Twitter has been credited with allowing two potentially incendiary rumours to be quickly quashed.
The new report investigating the effect of social media on community relations - funded by the Community Relations Council (CRC) - emphasised two examples where a potentially explosive situation had been defused.
The first was an online rumour suggesting that an image of Oscar Knox, a five-year-old child who died of a rare form of cancer, had been burnt on an Eleventh Night bonfire in Randalstown, Co Antrim.
A photograph purporting to prove this began to circulate on the evening of July 11, 2014, sparking fury and upset.
It turned out that the photograph had been doctored to make it appear as if Oscar's image had been placed on the bonfire.
However, the Randalstown Sons of Ulster Flute band were able to upload a picture of their bonfire confirming that no such image was burnt, as well as stating that the five-year-old was a hero. The second example in the report concerned another doctored photograph, purportedly of an Ardoyne nationalist protester holding a sign saying the Orange Order was not welcome in the area.
Within a few minutes of this tweet, the original photograph was posted on Twitter which showed that the protester was involved in a peaceful Christian protest. His placard contained the motto "Love my neighbour", and not the anti-Orange Order slogan which had featured in the doctored photograph.
The CRC report concluded that Twitter had "provided a platform for both sides to correct misinformation and rumours that had the potential to increase the sectarian tensions surrounding the Ardoyne impasse".

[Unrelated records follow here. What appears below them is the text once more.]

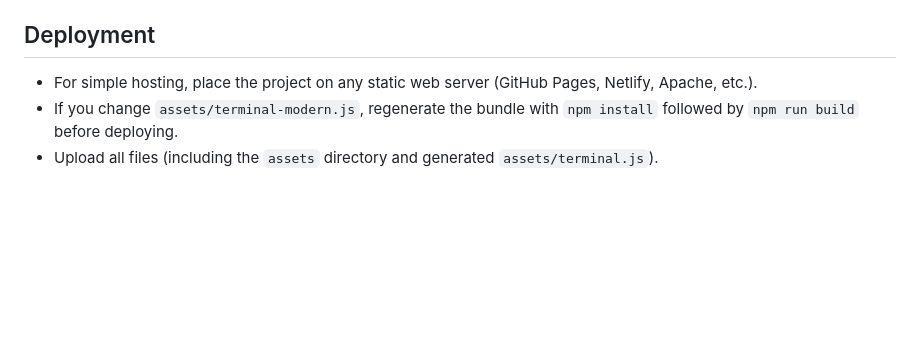
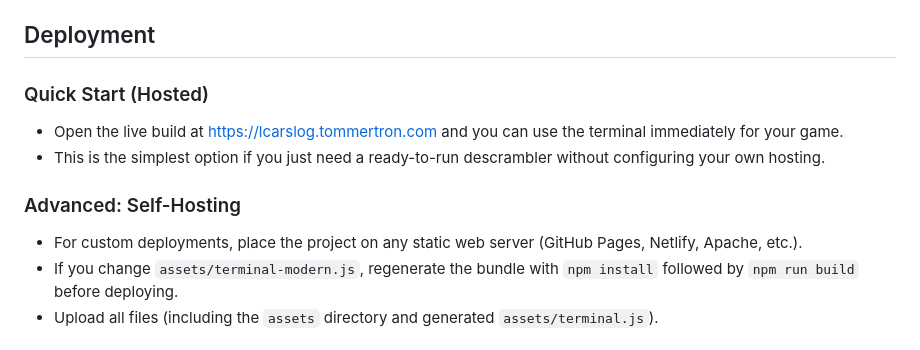
Before and after one commit to tommertron/LCARS-log-descrambler, a Markdown page: README.md, the part around the change. GitHub-like rendering; blank space fills up the shorter version.

Commit message:
Document hosted quick start

```diff
--- a/README.md
+++ b/README.md
@@ -25,7 +25,14 @@ A single-page LCARS-styled terminal that supports the [Star Trek Adventures](htt
 
 ## Deployment
 
-- For simple hosting, place the project on any static web server (GitHub Pages, Netlify, Apache, etc.).
+### Quick Start (Hosted)
+
+- Open the live build at [https://lcarslog.tommertron.com](https://lcarslog.tommertron.com) and you can use the terminal immediately for your game.
+- This is the simplest option if you just need a ready-to-run descrambler without configuring your own hosting.
+
+### Advanced: Self-Hosting
+
+- For custom deployments, place the project on any static web server (GitHub Pages, Netlify, Apache, etc.).
 - If you change `assets/terminal-modern.js`, regenerate the bundle with `npm install` followed by `npm run build` before deploying.
 - Upload all files (including the `assets` directory and generated `assets/terminal.js`).
 
```
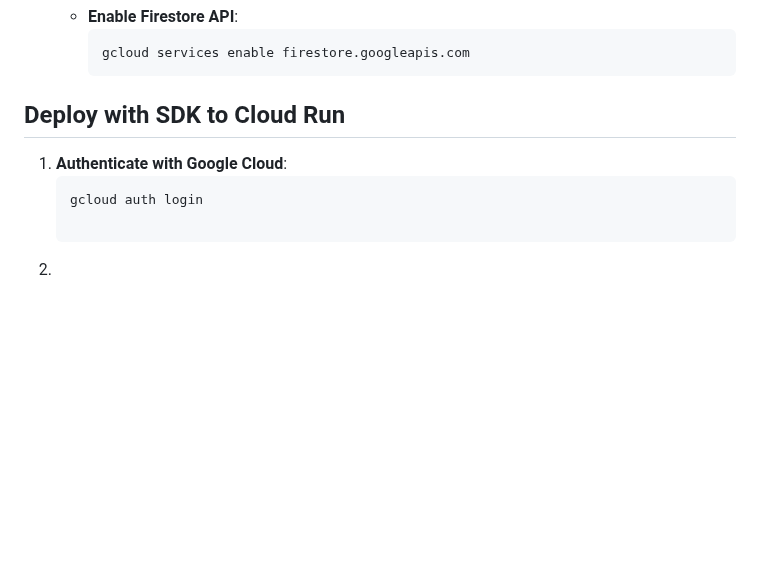
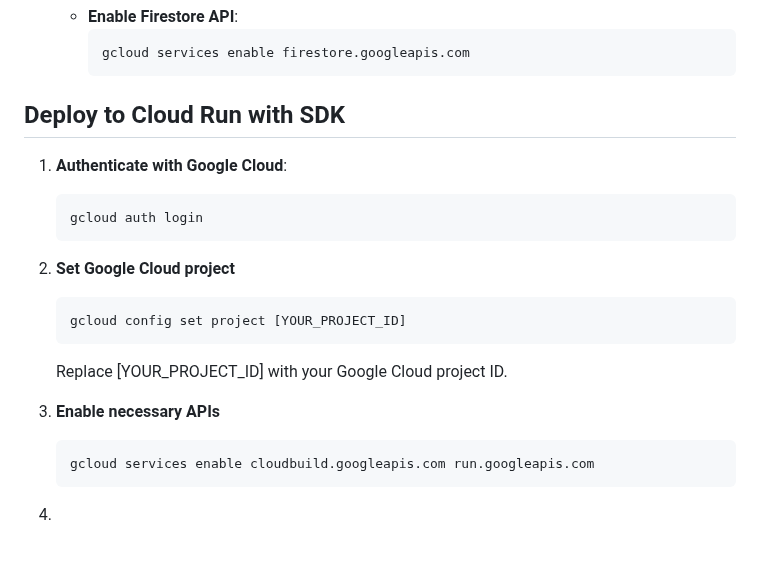
Before and after one commit to debb88/PlantCarePal, a Markdown page: README.md, the part around the change. Drawn GitHub-style; blank space fills up the shorter version.

````diff
--- a/README.md
+++ b/README.md
@@ -65,12 +65,23 @@ These are the steps in installing PlantCarePal API
      ```sh
      gcloud services enable firestore.googleapis.com
      ```
-## Deploy with SDK to Cloud Run
+## Deploy to Cloud Run with SDK
 1. **Authenticate with Google Cloud**:
    ```sh
    gcloud auth login
+   ```
 
-2.
+2. **Set Google Cloud project**
+   ```sh
+   gcloud config set project [YOUR_PROJECT_ID]
+   ```
+   Replace [YOUR_PROJECT_ID] with your Google Cloud project ID.
+
+3. **Enable necessary APIs**
+   ```sh
+   gcloud services enable cloudbuild.googleapis.com run.googleapis.com
+   ```
+4.
 
 
 <br>
````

'The rumour that a pic of Oscar Knox was on Rtown bonfire tonight is absolute nonsense. Shame on the person(s) who started it. RIP Wee man'
One of the social media posts scotching an inflammatory